  • The page quote comes from Galaxy Quest. At the bottom of the Omega 13 shaft is the ubiquitous dumb spinning fan - which is lampshaded.
  • At the top of the fizzy lifting drink shaft in Willy Wonka and the Chocolate Factory.
  • There's one in the air duct in The Fifth Element.
  • In Aliens, an giant duct van casts an eery shadow in the scene where they find Newt in the duct system.
  • Blade Runner arguably made the "big fan+steam+light shining through" a staple of Cyberpunk-Noirish media.
  • Total Recall (1990). These can be found in the Martian colony's walls, where they pull in fresh air from other areas.

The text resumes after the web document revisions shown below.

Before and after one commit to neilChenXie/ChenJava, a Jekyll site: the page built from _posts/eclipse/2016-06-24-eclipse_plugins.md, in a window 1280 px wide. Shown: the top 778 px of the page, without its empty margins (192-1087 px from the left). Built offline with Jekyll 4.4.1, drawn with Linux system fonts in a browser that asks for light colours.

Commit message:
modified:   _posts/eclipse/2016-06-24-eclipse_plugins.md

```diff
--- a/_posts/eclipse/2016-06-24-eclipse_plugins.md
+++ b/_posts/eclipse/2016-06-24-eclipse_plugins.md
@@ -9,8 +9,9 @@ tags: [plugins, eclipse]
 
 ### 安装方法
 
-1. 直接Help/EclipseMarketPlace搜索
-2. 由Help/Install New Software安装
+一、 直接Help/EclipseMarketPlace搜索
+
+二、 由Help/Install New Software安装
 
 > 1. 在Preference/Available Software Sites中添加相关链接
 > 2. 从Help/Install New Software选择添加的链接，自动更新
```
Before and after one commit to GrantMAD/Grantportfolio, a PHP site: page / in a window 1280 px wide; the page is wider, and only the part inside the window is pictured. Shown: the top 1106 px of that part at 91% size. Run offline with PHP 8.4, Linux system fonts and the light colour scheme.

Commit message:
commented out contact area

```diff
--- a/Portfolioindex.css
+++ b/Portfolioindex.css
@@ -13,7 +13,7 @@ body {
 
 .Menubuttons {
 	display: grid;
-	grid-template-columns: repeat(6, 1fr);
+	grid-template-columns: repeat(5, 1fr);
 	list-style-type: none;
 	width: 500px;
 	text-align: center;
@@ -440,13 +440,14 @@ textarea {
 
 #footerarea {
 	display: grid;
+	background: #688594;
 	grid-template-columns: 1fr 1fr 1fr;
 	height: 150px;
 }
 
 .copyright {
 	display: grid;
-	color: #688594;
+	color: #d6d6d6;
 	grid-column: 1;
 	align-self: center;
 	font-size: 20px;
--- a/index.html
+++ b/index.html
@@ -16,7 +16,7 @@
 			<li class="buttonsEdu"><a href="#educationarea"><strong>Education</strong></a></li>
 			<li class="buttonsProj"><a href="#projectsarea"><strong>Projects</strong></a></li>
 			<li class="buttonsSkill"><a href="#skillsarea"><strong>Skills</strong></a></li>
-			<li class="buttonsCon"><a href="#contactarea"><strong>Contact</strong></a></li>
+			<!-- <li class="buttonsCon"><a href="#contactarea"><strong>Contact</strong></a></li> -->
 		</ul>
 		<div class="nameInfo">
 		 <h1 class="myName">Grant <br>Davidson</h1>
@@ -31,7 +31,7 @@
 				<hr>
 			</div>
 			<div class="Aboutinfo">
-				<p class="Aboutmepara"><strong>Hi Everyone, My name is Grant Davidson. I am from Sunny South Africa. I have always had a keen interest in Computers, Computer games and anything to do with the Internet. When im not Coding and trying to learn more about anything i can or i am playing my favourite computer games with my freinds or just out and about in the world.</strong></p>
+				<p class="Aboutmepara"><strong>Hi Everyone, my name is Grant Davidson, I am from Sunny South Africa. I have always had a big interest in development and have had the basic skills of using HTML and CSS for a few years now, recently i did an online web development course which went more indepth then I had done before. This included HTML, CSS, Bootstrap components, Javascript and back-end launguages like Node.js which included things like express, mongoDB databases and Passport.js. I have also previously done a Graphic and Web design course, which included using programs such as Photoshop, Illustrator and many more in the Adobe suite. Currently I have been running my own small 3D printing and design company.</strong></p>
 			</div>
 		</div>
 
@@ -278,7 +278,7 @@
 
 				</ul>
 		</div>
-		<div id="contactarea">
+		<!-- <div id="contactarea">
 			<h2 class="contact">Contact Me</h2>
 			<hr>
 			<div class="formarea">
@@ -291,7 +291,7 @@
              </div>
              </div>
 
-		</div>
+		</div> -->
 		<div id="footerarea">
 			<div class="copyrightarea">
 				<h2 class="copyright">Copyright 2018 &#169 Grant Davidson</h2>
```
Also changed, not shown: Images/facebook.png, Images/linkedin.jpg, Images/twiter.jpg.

At one point the Big Bad Cohaagen turns them off in one area in an attempt to suffocate the mutants who support Kuato.
  • Seen in Iron Sky.
  • The hitwoman of Columbiana is not only small enough fit in an air duct but through the blades of the fans in them.(Which may or may not break one's suspension of disbelief that one so tiny can last in fights with those who...are not)

Live-Action TV
  • In the Doctor Who episode "The End of The World", the Doctor having to get to a switch blocked by gigantic spinning fans in a giant air conditioner area.
  • Alias: One episode ended on a Cliffhanger with Sydney struggling not to get pulled upwards through an air vent into a huge fan.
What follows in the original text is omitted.